● WHAT TO PRODUCE
Taking the data below line by line, count those that include the word "without" and report the number alone.

┏━━

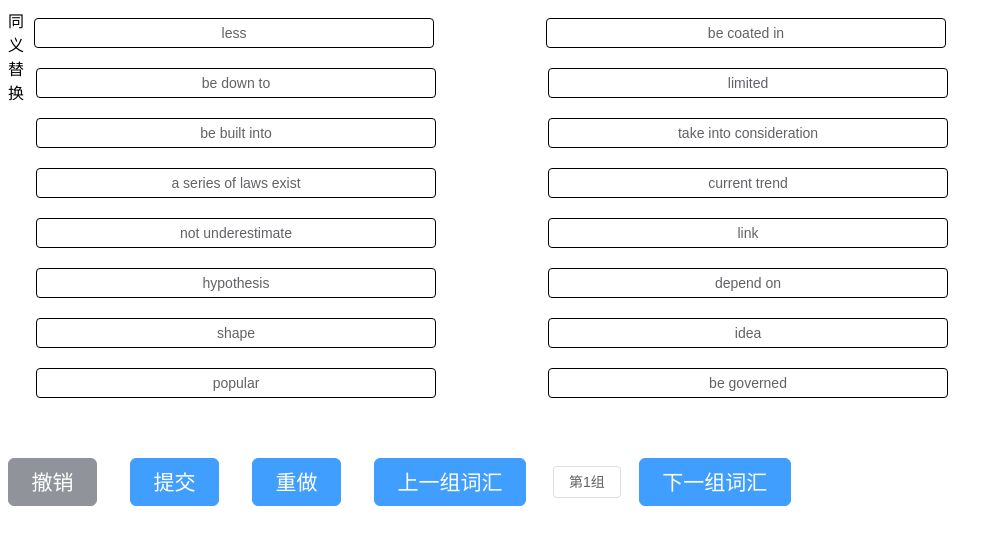
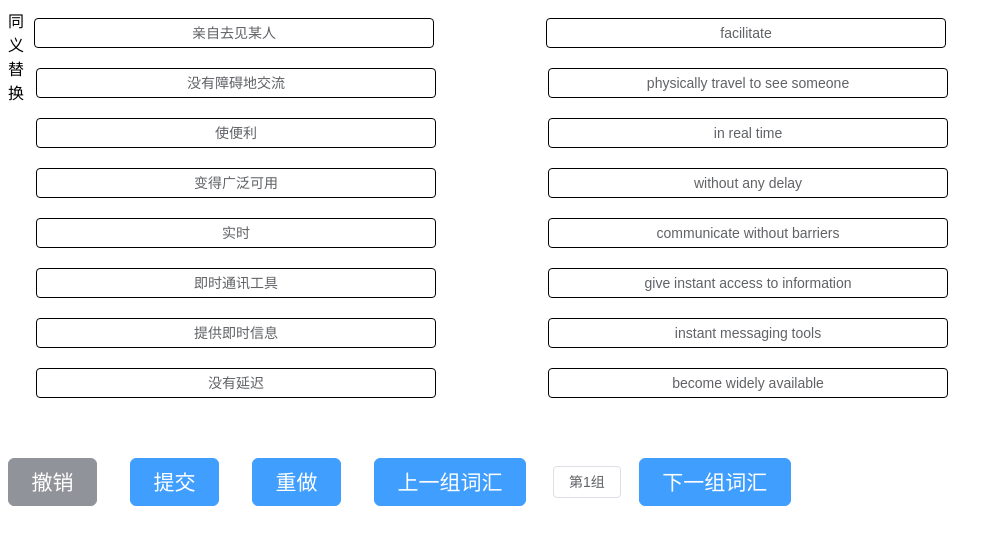
Before and after one commit to leafjava/ITLESwordReplaceTest, a Vue app: page / in a window 1280 px wide. Shown: the top 544 px of the page, without its empty margins (0-1003 px from the left). Built offline with nearby package versions, Linux system fonts and the light colour scheme.

Commit message:
代码完善

```diff
--- a/src/同义替换/week1/index.vue
+++ b/src/同义替换/week1/index.vue
@@ -175,8 +175,8 @@ import {ref,computed,onMounted,watch} from "vue"
 // import word from '../week2/day13阅读同义替换.json';
 // import word from '../week1/day3阅读同义替换.json';
 // import word from '../week2/听力/口语提分词汇.json';
-import word from '../week2/阅读/day11阅读语境内同义替换.json';
-
+// import word from '../week2/阅读/day11阅读语境内同义替换.json';
+import word from '../week7/写作/day34科技与人际关系.json';
 
 export default {
   components:{
--- /dev/null
+++ b/src/同义替换/week7/写作/day34科技与人际关系.json
@@ -0,0 +1,96 @@
+[
+  {
+    "start": {"word": "使便利", "transform": ""},
+    "end": {"word": "facilitate", "transform": ""}
+  },{
+    "start": {"word": "亲自去见某人", "transform": ""},
+    "end": {"word": "physically travel to see someone", "transform": ""}
+  },{
+    "start": {"word": "即时通讯工具", "transform": ""},
+    "end": {"word": "instant messaging tools", "transform": ""}
+  },{
+    "start": {"word": "没有障碍地交流", "transform": ""},
+    "end": {"word": "communicate without barriers", "transform": ""}
+  },{
+    "start": {"word": "提供即时信息", "transform": ""},
+    "end": {"word": "give instant access to information", "transform": ""}
+  },{
+    "start": {"word": "没有延迟", "transform": ""},
+    "end": {"word": "without any delay", "transform": ""}
+  },{
+    "start": {"word": "实时", "transform": ""},
+    "end": {"word": "in real time", "transform": ""}
+  },{
+    "start": {"word": "变得广泛可用", "transform": ""},
+    "end": {"word": "become widely available", "transform": ""}
+  },{
+    "start": {"word": "社交媒体", "transform": ""},
+    "end": {"word": "social media", "transform": ""}
+  },{
+    "start": {"word": "社交网站", "transform": ""},
+    "end": {"word": "social networking website", "transform": ""}
+  },{
+    "start": {"word": "上网", "transform": ""},
+    "end": {"word": "surf the internet", "transform": ""}
+  },{
+    "start": {"word": "各行各业的朋友", "transform": ""},
+    "end": {"word": "friends from all walks of life", "transform": ""}
+  },{
+    "start": {"word": "使多样化", "transform": ""},
+    "end": {"word": "diversify", "transform": ""}
+  },{
+    "start": {"word": "交流方式", "transform": ""},
+    "end": {"word": "means of communication", "transform": ""}
+  },{
+    "start": {"word": "言语，文字", "transform": ""},
+    "end": {"word": "text/words", "transform": ""}
+  },{
+    "start": {"word": "图片", "transform": ""},
+    "end": {"word": "picture", "transform": ""}
+  },{
+    "start": {"word": "表情符号", "transform": ""},
+    "end": {"word": "emoji", "transform": ""}
+  },{
+    "start": {"word": "视频聊天", "transform": ""},
+    "end": {"word": "video messaging", "transform": ""}
+  },{
+    "start": {"word": "阻碍人际关系", "transform": ""},
+    "end": {"word": "hinder interpersonal relationships", "transform": ""}
+  },{
+    "start": {"word": "娱乐方式", "transform": ""},
+    "end": {"word": "forms of entertainment", "transform": ""}
+  },{
+    "start": {"word": "上瘾的，沉迷的", "transform": ""},
+    "end": {"word": "addictive", "transform": ""}
+  },{
+    "start": {"word": "在场", "transform": ""},
+    "end": {"word": "physically present", "transform": ""}
+  },{
+    "start": {"word": "错过与他人的交流", "transform": ""},
+    "end": {"word": "miss the communication with others", "transform": ""}
+  },{
+    "start": {"word": "使我们脱离...", "transform": ""},
+    "end": {"word": "detach us from", "transform": ""}
+  },{
+    "start": {"word": "青少年", "transform": ""},
+    "end": {"word": "adolescent/teenager/youth", "transform": ""}
+  },{
+    "start": {"word": "社交活动变少", "transform": ""},
+    "end": {"word": "less socially active", "transform": ""}
+  },{
+    "start": {"word": "发展健康的关系", "transform": ""},
+    "end": {"word": "develop healthy relationships", "transform": ""}
+  },{
+    "start": {"word": "一个令人担忧的社会现象", "transform": ""},
+    "end": {"word": "an alarming social phenomenon", "transform": ""}
+  },{
+    "start": {"word": "心理问题", "transform": ""},
+    "end": {"word": "mental problem", "transform": ""}
+  },{
+    "start": {"word": "一种危险的分散注意力的行为", "transform": ""},
+    "end": {"word": "a dangerous distraction", "transform": ""}
+  },{
+    "start": {"word": "孤独", "transform": ""},
+    "end": {"word": "loneliness", "transform": ""}
+  }
+]
```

┗━━

● THE ANSWER
3